He was soon back in the race and finished strongly, preserving his lead of two minutes and 41 seconds over three-time reigning champion Primoz Roglic in the GC standings.
Asked about any after-effects, Evenepoel said on Eurosport: "Just my leg, but it's fine I think. My bike is much worse than myself.
"It was a super slippery corner. The motorbikes were slipping as well, and slowing down, so that's why I actually wanted to cut the corner, but it was a bit too much.
"Sorry for my words, but s*** happens.
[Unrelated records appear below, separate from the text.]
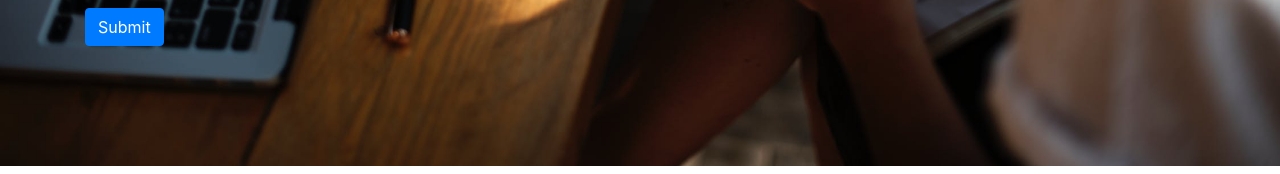
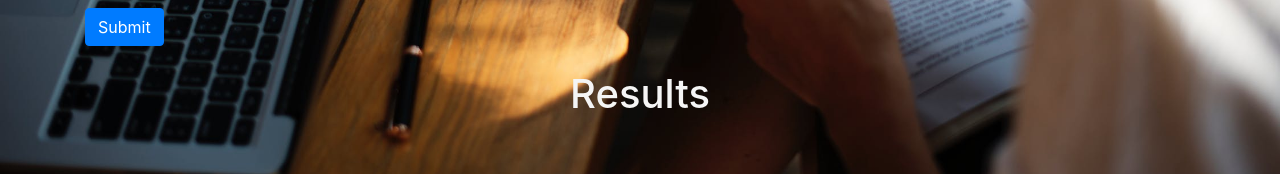
Before and after one commit to blnicholson/react-search-newyorktimes, a React (Create React App) app: page / in a window 1280 px wide. Shown: the part 593-767 px from the top of the page. Built offline with nearby package versions, Linux system fonts and the light colour scheme.

Commit message:
adding styling

```diff
--- a/src/components/SearchForm/SearchForm.js
+++ b/src/components/SearchForm/SearchForm.js
@@ -1,6 +1,8 @@
 import React from "react";
 import "./SearchForm.css";
 
+
+//Search form for searching articles
  const SearchForm = props => (
     <div className = "container">
         <form className = "search">
--- a/src/index.css
+++ b/src/index.css
@@ -1,11 +1,9 @@
 body {
-  margin: 0;
-  padding: 0;
-  font-family: -apple-system, BlinkMacSystemFont, "Segoe UI", "Roboto", "Oxygen",
-    "Ubuntu", "Cantarell", "Fira Sans", "Droid Sans", "Helvetica Neue",
-    sans-serif;
-  -webkit-font-smoothing: antialiased;
-  -moz-osx-font-smoothing: grayscale;
+
+    background-image:url("./pages/Articles/newspaper.jpg");
+    background-repeat:no-repeat;
+    background-position:fixed;
+    background-size:cover;
 }
 
 code {
--- a/src/pages/Articles/Articles.css
+++ b/src/pages/Articles/Articles.css
@@ -1,8 +1,4 @@
-body{
-    background-image:url("newspaper.jpg");
-    background-repeat:no-repeat;
-    background-position:fixed;
-    background-size:cover;
-    background-position: center;
-
+h1{
+    text-align: center;
+    color:whitesmoke;
 }
--- a/src/pages/Articles/Articles.js
+++ b/src/pages/Articles/Articles.js
@@ -5,17 +5,16 @@ import "./Articles.css";
 
 
 class Articles extends Component {
+
+  //Setting the state
   state = {
     topic: "",
     startDate: "",
     endDate: "",
     articleResult: [],
-
   };
 
-
-
-
+  //input change
   handleInputChange = event => {
     const { name, value } = event.target;
     this.setState({
@@ -46,9 +45,6 @@ class Articles extends Component {
 
   };
 
-
-
-
   render() {
     return (
       <div className="background">
@@ -57,6 +53,8 @@ class Articles extends Component {
           handleInputChange={this.handleInputChange}
         />
         <br />
+        <h1>Results</h1>
+        <br></br>
         <div className="container">
           <div className="row">
             <div className="col-md-12">
@@ -92,6 +90,7 @@ class Articles extends Component {
         </div>
 
 
+
       </div>
     );
   }
--- a/src/pages/SavedArticles/SavedArticles.css
+++ /dev/null
@@ -1,8 +0,0 @@
-body{
-    background-image:url("../Articles/newspaper.jpg");
-    background-repeat:no-repeat;
-    background-position:fixed;
-    background-size:cover;
-    background-position: center;
-
-}
--- a/src/pages/SavedArticles/SavedArticles.js
+++ b/src/pages/SavedArticles/SavedArticles.js
@@ -14,7 +14,7 @@ class SavedArticles extends Component {
     this.showArticles();
   }
 
-  // //Get saved articles
+  // //Get saved articles from the db
   showArticles = () => {
     API.getSaved()
       .then(res =>
@@ -29,6 +29,7 @@ class SavedArticles extends Component {
       .catch(err => console.log(err));
   };
 
+  //Delete button for deleting articles from the db
   handleDeleteArticle = article => {
     API.deleteArticle(article._id)
     .then(res => this.showArticles())
@@ -40,6 +41,9 @@ class SavedArticles extends Component {
       <div className="container">
       <div className="row">
         <div className="col-md-12">
+        <div className="result">
+          <h1 className="articlesResults">Saved Articles</h1>
+        </div>
           {this.state.savedArticles.map((save, i) => (
             <div key={i} className="card">
               <div className="card-body">
```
Now I'm just going to heal the wounds and try to recover for tomorrow as it will be a sprint stage."
It was largely flat on Thursday, until the steep ascent of Penas Blancas in the closing kilometres proved an arduous test of the riders' legs.
Carapaz, part of a breakaway that splintered as the race and the climb progressed, made his move with 2km remaining and surged clear to finish nine seconds ahead of Wilco Kelderman, with Marc Soler in third. Jay Vine, expected to make a push for the win, could only finish seventh.
Carapaz makes his presence felt
Three years on from winning the Giro d'Italia, this was Carapaz's first stage win of his Vuelta career. He has been the man in the red jersey before, eventually ceding it to finish runner-up to Roglic in 2020, but has not shown that level of consistent performance this year.
His dart to victory up the mountain was mightily impressive, though, serving as a reminder of the 29-year-old's great talent.
1. Richard Carapaz (Ineos Grenadiers) 4:38:26
2. Wilco Kelderman (BORA-Hansgrohe), +0:09
3. Marc Soler (UAE Team Emirates), +0:24
4. Jan Polanc (UAE Team Emirates), +0:26
5. Marco Brenner (Team DSM), +0:34
1. Remco Evenepoel (Quick-Step Alpha Vinyl) 44:25:09
2. Primoz Roglic (Jumbo-Visma) +2:41
3. Enric Mas (Movistar) +3:03
1. Mads Pedersen (Trek-Segafredo) 184
2. Marc Soler (UAE Team Emirates) 96
3. Samuele Battistella (Astana) 87
King of the Mountains
1. Jay Vine (Alpecin-Deceuninck) 40
2. Robert Stannard (Alpecin-Deceuninck) 21
3. Marc Soler (UAE Team Emirates) 20